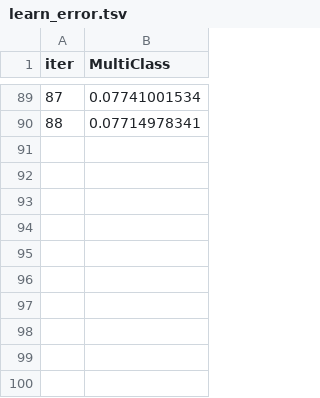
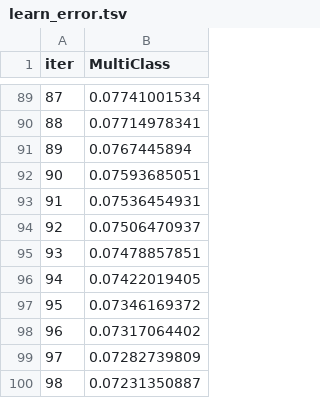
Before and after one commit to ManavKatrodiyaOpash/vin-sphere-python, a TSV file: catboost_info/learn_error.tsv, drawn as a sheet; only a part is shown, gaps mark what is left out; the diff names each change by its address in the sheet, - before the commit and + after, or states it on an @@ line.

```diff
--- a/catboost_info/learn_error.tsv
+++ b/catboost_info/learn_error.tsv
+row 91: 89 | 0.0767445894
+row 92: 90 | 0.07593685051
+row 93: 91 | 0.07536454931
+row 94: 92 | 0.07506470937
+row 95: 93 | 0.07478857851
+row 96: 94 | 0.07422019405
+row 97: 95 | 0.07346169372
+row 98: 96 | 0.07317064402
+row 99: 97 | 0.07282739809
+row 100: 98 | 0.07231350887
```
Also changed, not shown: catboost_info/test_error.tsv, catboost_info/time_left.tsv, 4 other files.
________________________
> [Exercise description]:
Set the records down again precisely, skipping every image.

> [Answer section]:
Before and after one commit to ManavKatrodiyaOpash/vin-sphere-python, a TSV file: catboost_info/learn_error.tsv, drawn as a sheet; only a part is shown, gaps mark what is left out; the diff names each change by its address in the sheet, - before the commit and + after, or states it on an @@ line.

```diff
--- a/catboost_info/learn_error.tsv
+++ b/catboost_info/learn_error.tsv
+row 91: 89 | 0.0767445894
+row 92: 90 | 0.07593685051
+row 93: 91 | 0.07536454931
+row 94: 92 | 0.07506470937
+row 95: 93 | 0.07478857851
+row 96: 94 | 0.07422019405
+row 97: 95 | 0.07346169372
+row 98: 96 | 0.07317064402
+row 99: 97 | 0.07282739809
+row 100: 98 | 0.07231350887
```
Also changed, not shown: catboost_info/test_error.tsv, catboost_info/time_left.tsv, 4 other files.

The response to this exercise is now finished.